Further proof that Speaker honestly believed he wasn’t putting anyone in danger: Both sets of parents were present at the wedding, and he kissed his new bride on the mouth! And it’s not just that these were six woefully ignorant people. In an ironic twist, Speaker’s new father-in-law has a Ph.D. in microbiology and is a CDC expert in…drumroll please…tuberculosis! (You couldn’t have made this stuff up.)

Now at this point in the saga, the CDC got a hold of Speaker and told him his strain of TB was more drug resistant than previously thought, and that he needed to either book a $100,000 private jet home (at his expense) or check himself into an Italian facility "indefinitely." Again, he wasn’t told he was contagious; they advised him to take a walk and go to dinner before turning himself in.

Yes, at this point Speaker and his new bride definitely flouted their orders, and booked a flight to Canada (to avoid the US "no-fly" list), and then drove a rental car through border security without (they claim) lying about their identities. Before his trip, Speaker had been told that treatment in Denver was his one shot for survival, and he was afraid being detained in Italy would be a death sentence.

Now I ask, how in the world does this sordid tale justify more money and power for the CDC and other health officials? Suppose things had gone the opposite way, and that the feds had successfully coordinated with the airlines to prevent Speaker from flying to or from Europe. Surely newspaper editorialists would’ve congratulated the government on a job well done, and thanked their lucky stars that our society places limits on people’s individual liberties.

So then why is it that when the government botches the job, again the conclusion is the same — to wit, we need the government to take away more liberties? If the government is so incompetent that it didn’t even catch the newlyweds as they crossed the border from Canada through a regular checkpoint, why should we trust it to protect us from future outbreaks of contagious diseases?

Make no mistake, if the government didn’t arrogate to itself the right to handle these life-or-death issues, the free market would fill the void. In a purely capitalist setup, it would be horrible for business if an airline allowed infectious passengers to fly internationally. Yet in today’s world, airlines won’t be punished for this carelessness, since travelers will assume "the government takes care of that type of thing." How many readers even know which airline Andrew Speaker used?

Some readers might object and say, "Wait a minute! Yes, the government fumbled the ball on this one, but so did the private airline. Neither agency prevented Speaker from putting people in danger."

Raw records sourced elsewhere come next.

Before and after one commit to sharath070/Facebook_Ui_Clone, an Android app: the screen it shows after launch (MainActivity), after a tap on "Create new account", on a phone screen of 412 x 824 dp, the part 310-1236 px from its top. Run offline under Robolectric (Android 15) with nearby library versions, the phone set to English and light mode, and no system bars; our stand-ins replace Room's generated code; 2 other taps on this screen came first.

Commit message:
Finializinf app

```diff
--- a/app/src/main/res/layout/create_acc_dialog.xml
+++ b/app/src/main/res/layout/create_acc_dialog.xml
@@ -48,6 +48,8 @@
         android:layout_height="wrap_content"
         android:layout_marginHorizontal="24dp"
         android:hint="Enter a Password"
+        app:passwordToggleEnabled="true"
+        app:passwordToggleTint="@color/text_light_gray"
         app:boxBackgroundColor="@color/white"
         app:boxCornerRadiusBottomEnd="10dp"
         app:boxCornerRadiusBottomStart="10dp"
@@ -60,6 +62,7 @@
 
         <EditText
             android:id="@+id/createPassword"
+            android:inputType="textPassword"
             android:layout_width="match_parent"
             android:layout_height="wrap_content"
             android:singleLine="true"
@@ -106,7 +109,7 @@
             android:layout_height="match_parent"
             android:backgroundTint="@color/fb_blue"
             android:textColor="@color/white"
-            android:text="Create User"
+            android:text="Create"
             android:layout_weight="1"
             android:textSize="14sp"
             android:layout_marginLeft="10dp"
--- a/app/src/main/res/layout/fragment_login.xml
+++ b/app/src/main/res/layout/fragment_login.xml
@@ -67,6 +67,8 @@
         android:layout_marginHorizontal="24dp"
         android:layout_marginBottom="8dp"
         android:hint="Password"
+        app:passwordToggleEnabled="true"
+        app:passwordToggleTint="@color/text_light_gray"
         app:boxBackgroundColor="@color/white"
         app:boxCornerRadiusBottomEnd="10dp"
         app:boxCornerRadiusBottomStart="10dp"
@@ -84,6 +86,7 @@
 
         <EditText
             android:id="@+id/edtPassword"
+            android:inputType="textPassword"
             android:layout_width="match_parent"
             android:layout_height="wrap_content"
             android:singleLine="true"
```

But this isn’t true. Suppose airline carriers instituted their own passenger rating system, and declined service to those it deemed infectious (or terrorist risks, for that matter). If these people were A-OK according to the government’s list, then they could easily sue for baseless discrimination. So we see, the way the system works right now, if the government gets involved in something, it doesn’t just supplement — it takes over.

The government botches just about everything it touches, whether it’s schools, housing projects, reconstructing Iraq, or keeping the public safe from TB. Maybe it’s time we quarantined the CDC and let the free market take a shot.